**WHAT NEEDS TO BE DONE**
Check every line below, and copy those that include "primary".

(Source data)
★ ★ ★ ★ ★

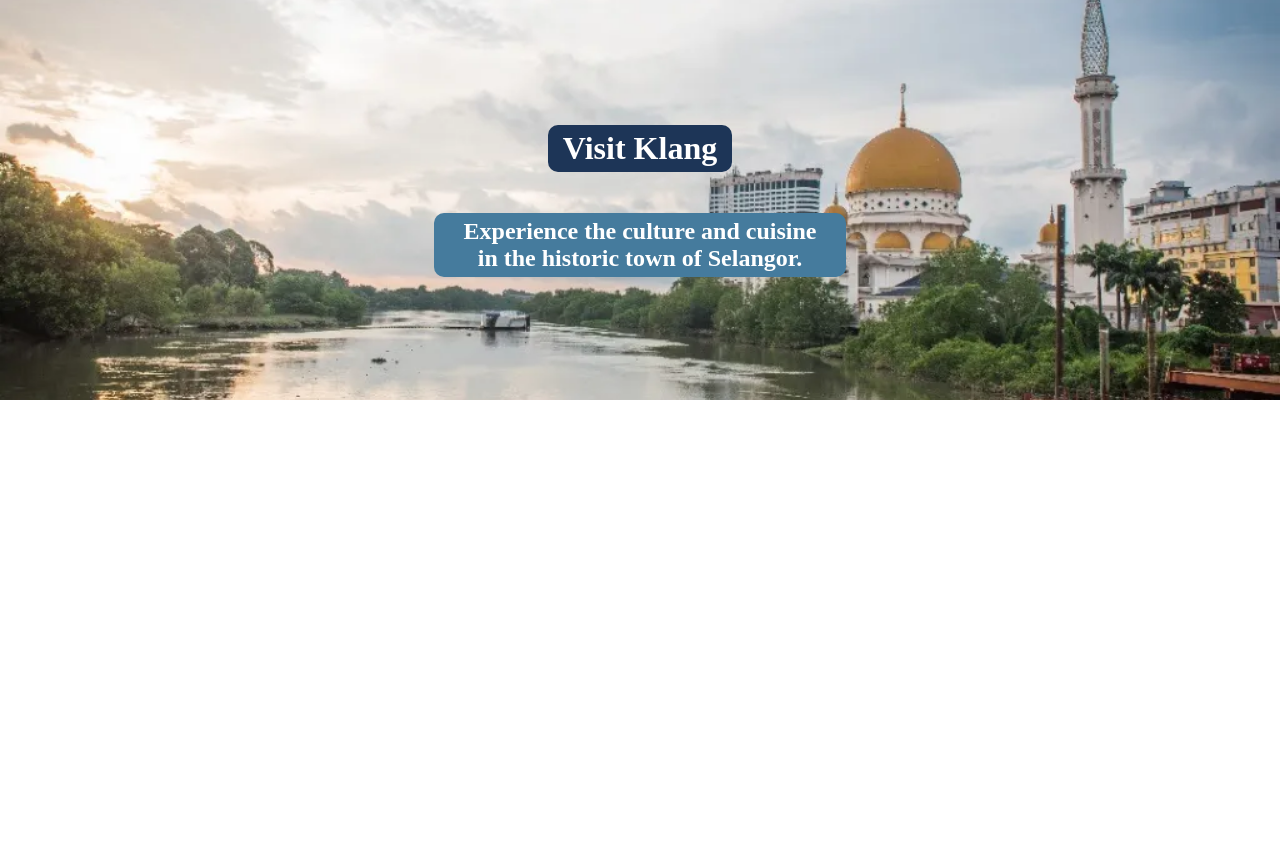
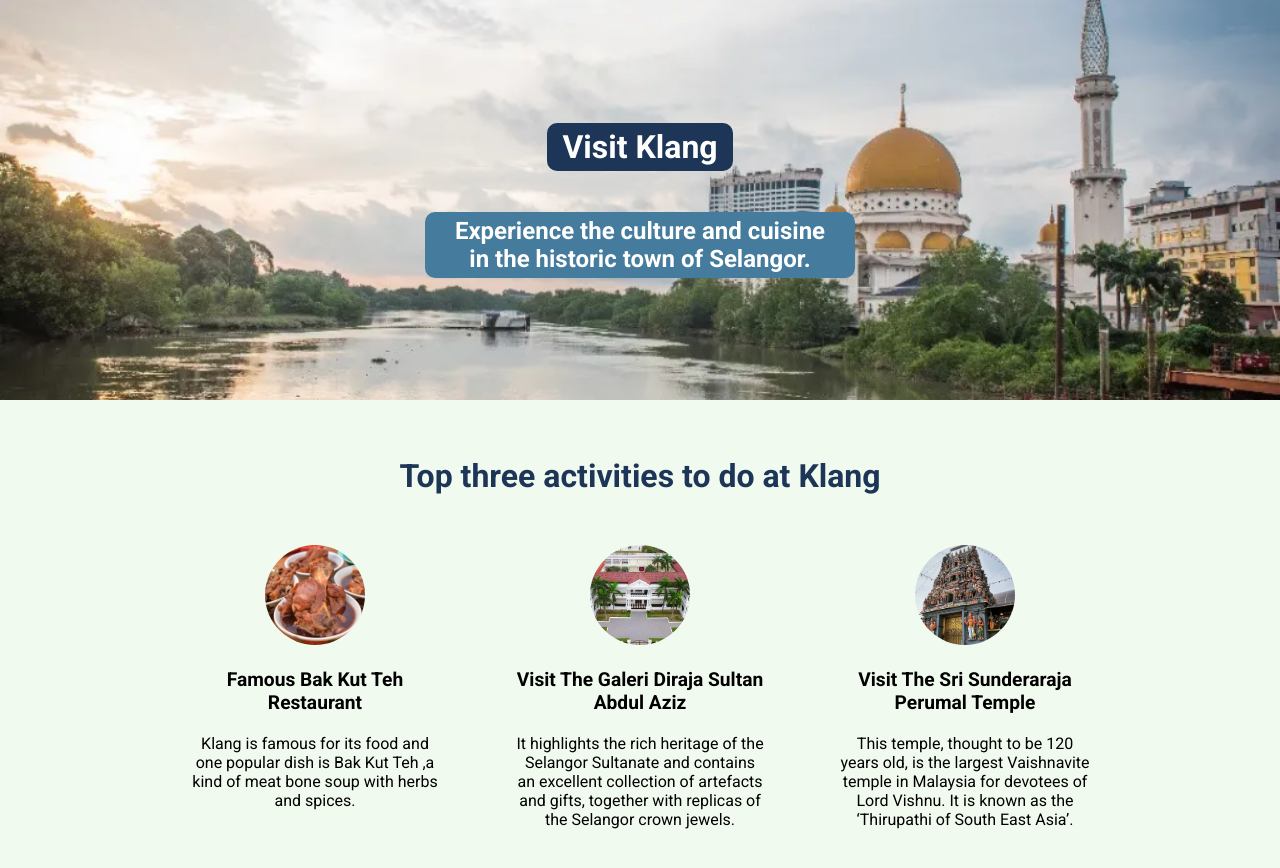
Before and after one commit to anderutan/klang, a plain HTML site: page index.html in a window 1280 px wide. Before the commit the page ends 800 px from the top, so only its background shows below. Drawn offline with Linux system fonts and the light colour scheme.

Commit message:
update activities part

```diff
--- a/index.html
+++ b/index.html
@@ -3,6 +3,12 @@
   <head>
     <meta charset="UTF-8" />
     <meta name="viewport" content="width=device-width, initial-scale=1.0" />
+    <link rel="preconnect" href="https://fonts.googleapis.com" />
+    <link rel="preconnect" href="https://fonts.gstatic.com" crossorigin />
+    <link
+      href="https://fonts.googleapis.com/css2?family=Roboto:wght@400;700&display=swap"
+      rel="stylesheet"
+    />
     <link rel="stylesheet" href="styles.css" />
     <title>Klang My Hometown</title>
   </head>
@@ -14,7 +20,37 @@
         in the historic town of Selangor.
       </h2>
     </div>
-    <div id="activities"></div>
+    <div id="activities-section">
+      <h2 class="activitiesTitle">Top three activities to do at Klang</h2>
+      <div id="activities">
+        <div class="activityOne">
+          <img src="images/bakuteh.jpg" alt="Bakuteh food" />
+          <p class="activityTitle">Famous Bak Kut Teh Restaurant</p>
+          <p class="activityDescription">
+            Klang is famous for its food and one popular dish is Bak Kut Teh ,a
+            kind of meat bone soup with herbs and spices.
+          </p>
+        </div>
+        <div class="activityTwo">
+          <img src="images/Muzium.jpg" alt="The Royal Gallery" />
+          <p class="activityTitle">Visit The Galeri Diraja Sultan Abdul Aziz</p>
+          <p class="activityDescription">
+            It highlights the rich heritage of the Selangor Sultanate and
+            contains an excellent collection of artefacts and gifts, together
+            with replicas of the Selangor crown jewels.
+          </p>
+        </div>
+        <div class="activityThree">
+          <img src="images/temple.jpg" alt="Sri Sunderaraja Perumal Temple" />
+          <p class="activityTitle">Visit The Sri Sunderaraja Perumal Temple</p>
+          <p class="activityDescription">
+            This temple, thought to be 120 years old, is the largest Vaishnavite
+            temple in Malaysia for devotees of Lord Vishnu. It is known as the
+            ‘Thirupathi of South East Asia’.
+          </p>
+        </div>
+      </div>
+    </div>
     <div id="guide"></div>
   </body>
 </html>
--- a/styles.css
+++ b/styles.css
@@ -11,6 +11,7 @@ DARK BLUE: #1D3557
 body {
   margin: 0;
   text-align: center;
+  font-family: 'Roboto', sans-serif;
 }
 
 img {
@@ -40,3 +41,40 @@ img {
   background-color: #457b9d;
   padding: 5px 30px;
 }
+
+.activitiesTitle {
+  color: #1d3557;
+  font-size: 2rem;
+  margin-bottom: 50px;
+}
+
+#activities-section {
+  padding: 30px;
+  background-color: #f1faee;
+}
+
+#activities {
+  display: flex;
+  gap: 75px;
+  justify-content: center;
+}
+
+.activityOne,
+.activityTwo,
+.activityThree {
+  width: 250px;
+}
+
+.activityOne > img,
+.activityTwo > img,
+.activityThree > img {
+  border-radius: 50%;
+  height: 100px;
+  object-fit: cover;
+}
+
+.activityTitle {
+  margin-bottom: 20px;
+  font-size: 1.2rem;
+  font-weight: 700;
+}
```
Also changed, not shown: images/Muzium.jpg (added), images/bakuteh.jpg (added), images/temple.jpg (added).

★ ★ ★ ★ ★

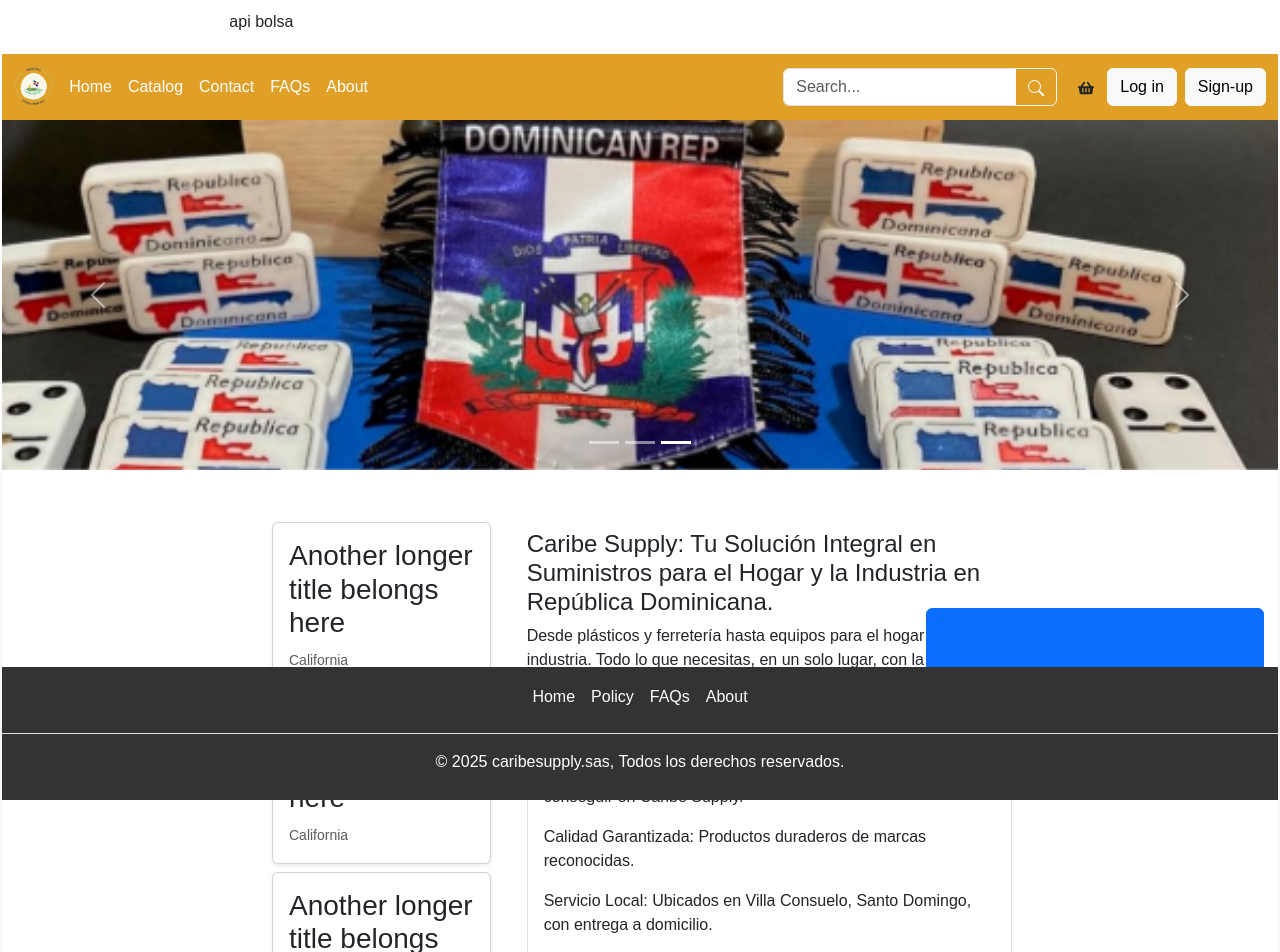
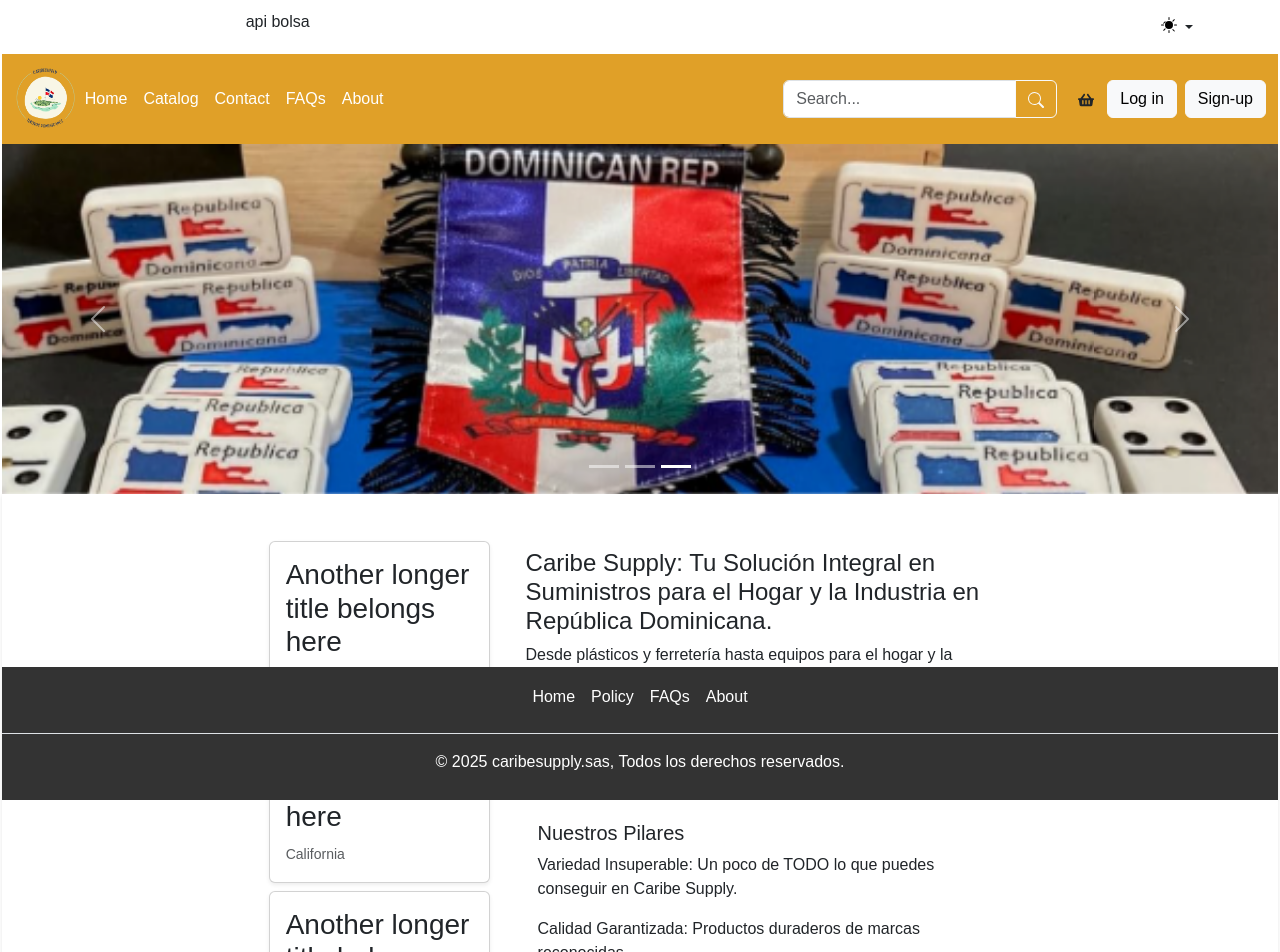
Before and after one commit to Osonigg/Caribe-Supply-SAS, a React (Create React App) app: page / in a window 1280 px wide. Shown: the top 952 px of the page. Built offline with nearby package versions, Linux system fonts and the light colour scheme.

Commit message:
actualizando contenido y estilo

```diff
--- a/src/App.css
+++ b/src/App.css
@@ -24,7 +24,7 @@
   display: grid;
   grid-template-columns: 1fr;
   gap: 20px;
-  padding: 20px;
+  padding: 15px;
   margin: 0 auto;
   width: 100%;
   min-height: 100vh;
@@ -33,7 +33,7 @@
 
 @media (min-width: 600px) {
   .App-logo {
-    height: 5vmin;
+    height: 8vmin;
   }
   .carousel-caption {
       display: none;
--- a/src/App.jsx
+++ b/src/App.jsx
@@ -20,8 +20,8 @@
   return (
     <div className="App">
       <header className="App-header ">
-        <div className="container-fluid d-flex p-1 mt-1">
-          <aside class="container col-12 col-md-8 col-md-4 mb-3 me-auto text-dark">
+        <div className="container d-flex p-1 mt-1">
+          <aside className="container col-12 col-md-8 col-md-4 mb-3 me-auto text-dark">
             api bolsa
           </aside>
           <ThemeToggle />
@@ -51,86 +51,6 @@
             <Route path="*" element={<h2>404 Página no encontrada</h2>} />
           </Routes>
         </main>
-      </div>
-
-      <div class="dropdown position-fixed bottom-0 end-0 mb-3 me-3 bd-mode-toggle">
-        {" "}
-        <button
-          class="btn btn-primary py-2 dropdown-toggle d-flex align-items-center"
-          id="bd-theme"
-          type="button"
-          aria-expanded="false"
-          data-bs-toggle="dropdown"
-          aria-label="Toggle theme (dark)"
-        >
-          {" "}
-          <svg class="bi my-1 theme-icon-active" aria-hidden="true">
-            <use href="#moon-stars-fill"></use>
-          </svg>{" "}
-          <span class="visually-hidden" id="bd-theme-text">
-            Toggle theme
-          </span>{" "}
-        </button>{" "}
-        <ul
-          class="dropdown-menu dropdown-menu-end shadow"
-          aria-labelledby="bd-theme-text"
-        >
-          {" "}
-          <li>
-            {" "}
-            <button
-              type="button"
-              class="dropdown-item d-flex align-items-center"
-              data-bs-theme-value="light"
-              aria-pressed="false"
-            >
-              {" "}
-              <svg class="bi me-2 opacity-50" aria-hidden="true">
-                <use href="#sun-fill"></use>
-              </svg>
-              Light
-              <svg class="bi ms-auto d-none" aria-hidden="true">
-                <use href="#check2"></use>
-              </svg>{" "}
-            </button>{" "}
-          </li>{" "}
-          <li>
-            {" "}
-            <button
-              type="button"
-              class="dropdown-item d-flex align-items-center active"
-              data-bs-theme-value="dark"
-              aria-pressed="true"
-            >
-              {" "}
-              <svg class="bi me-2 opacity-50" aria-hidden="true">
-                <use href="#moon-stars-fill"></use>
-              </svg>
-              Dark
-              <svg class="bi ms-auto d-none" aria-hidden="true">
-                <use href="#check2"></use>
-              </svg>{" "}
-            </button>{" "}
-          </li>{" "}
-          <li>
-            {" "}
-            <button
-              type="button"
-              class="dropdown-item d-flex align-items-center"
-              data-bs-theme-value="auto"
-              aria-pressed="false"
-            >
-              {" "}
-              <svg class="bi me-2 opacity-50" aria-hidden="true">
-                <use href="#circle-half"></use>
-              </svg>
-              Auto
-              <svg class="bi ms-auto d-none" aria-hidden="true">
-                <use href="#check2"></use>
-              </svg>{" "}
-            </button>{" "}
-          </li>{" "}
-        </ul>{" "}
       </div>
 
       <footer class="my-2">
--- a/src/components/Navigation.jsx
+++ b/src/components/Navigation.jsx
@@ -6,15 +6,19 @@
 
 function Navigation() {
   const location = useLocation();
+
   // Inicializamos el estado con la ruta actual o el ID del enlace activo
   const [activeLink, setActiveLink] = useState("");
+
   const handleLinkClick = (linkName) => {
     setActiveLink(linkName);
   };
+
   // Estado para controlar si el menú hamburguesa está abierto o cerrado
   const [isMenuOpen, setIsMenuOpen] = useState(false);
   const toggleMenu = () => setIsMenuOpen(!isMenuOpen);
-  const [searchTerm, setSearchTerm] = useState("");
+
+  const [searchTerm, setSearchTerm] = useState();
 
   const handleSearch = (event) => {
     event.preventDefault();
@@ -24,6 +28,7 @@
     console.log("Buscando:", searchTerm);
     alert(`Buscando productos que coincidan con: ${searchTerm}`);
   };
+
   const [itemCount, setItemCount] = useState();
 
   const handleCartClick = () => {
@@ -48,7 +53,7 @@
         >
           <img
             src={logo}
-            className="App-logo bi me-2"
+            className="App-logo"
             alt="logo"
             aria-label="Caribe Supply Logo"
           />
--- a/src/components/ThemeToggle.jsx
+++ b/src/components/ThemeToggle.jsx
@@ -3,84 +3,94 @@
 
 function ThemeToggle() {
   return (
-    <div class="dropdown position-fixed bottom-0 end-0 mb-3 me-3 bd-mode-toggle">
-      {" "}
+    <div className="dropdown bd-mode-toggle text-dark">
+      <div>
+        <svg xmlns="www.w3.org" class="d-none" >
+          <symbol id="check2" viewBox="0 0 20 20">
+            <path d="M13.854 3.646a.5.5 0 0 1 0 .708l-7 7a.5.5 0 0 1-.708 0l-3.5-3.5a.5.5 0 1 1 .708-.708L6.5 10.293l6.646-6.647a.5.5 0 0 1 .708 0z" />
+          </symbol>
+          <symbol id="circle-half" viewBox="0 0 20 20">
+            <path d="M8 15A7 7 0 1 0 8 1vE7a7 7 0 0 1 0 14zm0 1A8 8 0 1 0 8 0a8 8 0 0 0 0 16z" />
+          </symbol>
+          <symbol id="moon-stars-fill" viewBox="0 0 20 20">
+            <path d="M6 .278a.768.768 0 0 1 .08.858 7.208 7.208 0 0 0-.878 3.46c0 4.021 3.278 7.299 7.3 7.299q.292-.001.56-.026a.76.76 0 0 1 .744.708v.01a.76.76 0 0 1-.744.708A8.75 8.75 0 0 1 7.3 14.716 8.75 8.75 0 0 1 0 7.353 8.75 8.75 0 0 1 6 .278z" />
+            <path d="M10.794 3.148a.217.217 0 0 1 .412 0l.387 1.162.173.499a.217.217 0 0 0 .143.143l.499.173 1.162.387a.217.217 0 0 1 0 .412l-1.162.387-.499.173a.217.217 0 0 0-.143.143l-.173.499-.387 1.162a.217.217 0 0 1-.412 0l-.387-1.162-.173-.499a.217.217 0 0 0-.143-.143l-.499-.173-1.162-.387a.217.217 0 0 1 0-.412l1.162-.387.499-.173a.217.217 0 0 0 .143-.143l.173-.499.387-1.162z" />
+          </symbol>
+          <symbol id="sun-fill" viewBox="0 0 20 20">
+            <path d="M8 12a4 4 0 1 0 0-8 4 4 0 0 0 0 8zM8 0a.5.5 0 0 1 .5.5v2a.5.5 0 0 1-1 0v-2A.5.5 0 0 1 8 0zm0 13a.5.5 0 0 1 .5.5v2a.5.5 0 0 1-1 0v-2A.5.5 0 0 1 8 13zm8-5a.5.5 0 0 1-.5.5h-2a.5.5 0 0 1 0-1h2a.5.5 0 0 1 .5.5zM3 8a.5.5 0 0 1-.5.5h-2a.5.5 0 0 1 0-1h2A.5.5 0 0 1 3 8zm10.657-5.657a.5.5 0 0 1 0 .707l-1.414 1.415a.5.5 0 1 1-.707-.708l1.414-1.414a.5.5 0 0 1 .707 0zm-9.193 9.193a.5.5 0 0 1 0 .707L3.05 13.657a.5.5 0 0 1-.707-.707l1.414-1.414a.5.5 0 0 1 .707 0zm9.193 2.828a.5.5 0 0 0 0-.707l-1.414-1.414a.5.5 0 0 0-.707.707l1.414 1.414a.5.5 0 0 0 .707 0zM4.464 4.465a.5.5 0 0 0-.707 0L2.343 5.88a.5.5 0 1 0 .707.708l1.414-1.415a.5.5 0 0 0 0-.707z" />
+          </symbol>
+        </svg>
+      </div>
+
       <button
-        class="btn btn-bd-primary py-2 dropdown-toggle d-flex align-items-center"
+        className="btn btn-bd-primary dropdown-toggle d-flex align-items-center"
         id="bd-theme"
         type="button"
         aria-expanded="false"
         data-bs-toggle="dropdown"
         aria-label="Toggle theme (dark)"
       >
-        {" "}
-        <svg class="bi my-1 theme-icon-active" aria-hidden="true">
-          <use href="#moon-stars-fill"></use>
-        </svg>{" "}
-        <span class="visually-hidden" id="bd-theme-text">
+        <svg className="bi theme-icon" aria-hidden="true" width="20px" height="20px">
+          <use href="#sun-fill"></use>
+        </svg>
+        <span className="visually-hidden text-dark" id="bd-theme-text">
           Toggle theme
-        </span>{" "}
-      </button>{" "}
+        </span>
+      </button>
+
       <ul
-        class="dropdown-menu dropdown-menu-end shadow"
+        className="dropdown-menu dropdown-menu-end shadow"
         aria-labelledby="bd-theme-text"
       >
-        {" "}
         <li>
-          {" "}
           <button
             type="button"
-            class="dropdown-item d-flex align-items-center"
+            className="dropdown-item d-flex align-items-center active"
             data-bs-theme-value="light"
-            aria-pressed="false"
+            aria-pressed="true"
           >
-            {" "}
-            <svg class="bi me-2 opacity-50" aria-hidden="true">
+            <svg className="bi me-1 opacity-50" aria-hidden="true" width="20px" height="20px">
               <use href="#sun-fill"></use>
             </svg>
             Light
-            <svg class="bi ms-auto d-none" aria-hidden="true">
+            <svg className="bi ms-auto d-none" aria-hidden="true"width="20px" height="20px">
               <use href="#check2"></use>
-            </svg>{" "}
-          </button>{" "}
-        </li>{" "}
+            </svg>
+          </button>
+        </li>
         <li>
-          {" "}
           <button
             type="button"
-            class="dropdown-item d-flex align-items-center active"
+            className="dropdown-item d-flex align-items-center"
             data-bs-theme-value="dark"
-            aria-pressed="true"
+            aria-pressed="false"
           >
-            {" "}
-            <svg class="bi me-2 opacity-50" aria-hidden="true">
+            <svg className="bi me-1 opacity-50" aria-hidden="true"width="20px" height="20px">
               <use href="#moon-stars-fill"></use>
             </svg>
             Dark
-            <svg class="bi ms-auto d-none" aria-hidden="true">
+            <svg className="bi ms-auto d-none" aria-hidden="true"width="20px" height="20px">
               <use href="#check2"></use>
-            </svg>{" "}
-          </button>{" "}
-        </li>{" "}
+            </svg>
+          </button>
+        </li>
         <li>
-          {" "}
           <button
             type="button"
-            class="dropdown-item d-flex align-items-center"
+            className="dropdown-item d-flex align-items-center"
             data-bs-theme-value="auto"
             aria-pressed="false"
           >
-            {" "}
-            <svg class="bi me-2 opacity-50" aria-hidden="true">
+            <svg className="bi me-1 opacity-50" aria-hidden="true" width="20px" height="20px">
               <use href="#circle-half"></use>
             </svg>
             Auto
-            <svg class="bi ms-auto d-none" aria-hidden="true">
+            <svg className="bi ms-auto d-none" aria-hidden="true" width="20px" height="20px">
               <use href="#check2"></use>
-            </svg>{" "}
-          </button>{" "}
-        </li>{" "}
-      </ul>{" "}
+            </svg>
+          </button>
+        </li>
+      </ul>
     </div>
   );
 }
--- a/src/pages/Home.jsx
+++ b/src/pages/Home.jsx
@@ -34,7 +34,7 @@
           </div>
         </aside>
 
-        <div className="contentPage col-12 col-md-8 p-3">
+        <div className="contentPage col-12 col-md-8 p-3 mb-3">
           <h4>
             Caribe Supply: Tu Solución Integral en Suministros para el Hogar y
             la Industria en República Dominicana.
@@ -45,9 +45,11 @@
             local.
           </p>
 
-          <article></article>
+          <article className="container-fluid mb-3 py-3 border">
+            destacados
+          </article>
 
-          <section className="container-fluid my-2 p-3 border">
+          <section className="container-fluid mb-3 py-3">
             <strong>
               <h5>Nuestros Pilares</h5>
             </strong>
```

★ ★ ★ ★ ★

**RESULT OF THIS EXERCISE**
-          class="btn btn-primary py-2 dropdown-toggle d-flex align-items-center"
-        class="btn btn-bd-primary py-2 dropdown-toggle d-flex align-items-center"
+        className="btn btn-bd-primary dropdown-toggle d-flex align-items-center"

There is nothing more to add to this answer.